== SUPPLIED MATERIAL ==
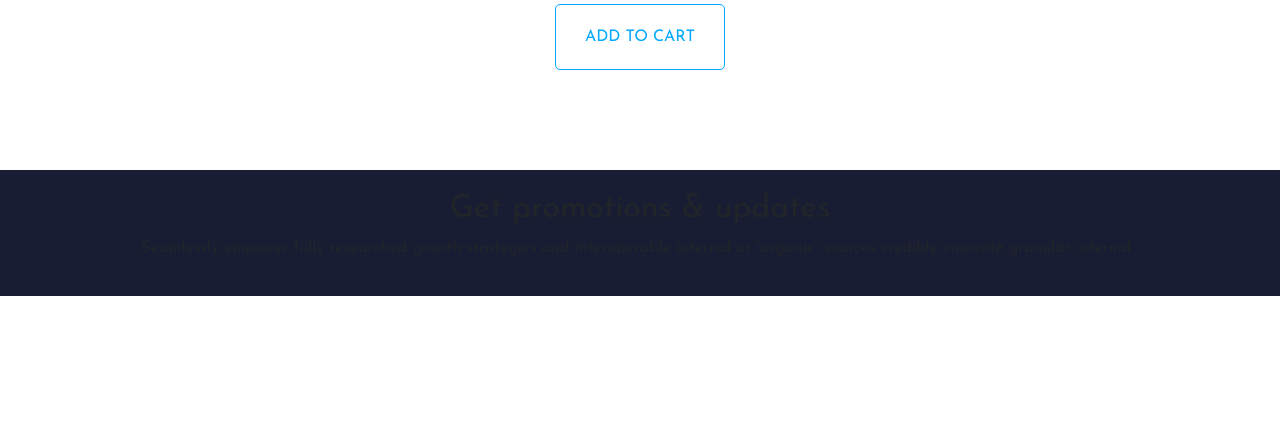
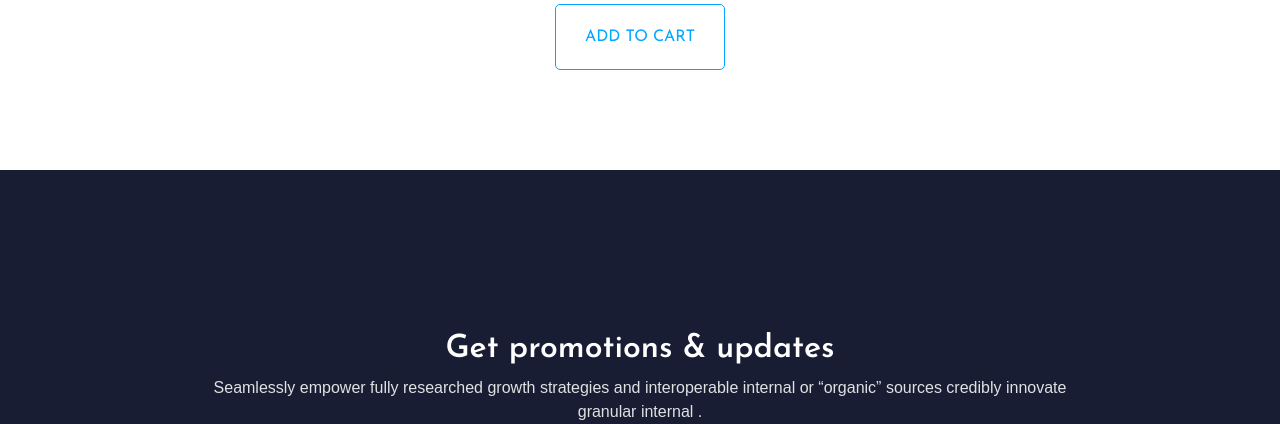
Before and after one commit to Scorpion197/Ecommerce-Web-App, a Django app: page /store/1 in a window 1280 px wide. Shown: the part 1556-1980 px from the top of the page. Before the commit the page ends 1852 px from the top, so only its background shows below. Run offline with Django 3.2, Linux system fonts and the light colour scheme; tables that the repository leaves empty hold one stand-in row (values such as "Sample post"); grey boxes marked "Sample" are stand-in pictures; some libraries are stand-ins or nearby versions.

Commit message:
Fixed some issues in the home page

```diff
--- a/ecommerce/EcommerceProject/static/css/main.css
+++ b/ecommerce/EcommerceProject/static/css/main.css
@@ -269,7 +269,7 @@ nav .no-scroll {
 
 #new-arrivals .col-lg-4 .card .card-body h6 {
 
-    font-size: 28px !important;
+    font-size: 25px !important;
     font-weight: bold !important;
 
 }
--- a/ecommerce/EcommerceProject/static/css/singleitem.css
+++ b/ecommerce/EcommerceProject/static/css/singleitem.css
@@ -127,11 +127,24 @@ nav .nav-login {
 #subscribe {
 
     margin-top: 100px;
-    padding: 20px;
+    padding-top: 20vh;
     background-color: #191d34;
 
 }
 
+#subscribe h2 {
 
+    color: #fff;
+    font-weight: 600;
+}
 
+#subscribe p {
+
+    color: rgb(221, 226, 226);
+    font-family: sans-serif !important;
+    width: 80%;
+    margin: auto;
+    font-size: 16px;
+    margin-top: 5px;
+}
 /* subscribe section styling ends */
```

== EXERCISE DIRECTIONS ==
Before handing back the copy, remove the pictures; otherwise print the data exactly.

== ANSWER SECTION ==
Before and after one commit to Scorpion197/Ecommerce-Web-App, a Django app: page /store/1 in a window 1280 px wide. Shown: the part 1556-1980 px from the top of the page. Before the commit the page ends 1852 px from the top, so only its background shows below. Run offline with Django 3.2, Linux system fonts and the light colour scheme; tables that the repository leaves empty hold one stand-in row (values such as "Sample post"); grey boxes marked "Sample" are stand-in pictures; some libraries are stand-ins or nearby versions.

Commit message:
Fixed some issues in the home page

```diff
--- a/ecommerce/EcommerceProject/static/css/main.css
+++ b/ecommerce/EcommerceProject/static/css/main.css
@@ -269,7 +269,7 @@ nav .no-scroll {
 
 #new-arrivals .col-lg-4 .card .card-body h6 {
 
-    font-size: 28px !important;
+    font-size: 25px !important;
     font-weight: bold !important;
 
 }
--- a/ecommerce/EcommerceProject/static/css/singleitem.css
+++ b/ecommerce/EcommerceProject/static/css/singleitem.css
@@ -127,11 +127,24 @@ nav .nav-login {
 #subscribe {
 
     margin-top: 100px;
-    padding: 20px;
+    padding-top: 20vh;
     background-color: #191d34;
 
 }
 
+#subscribe h2 {
 
+    color: #fff;
+    font-weight: 600;
+}
 
+#subscribe p {
+
+    color: rgb(221, 226, 226);
+    font-family: sans-serif !important;
+    width: 80%;
+    margin: auto;
+    font-size: 16px;
+    margin-top: 5px;
+}
 /* subscribe section styling ends */
```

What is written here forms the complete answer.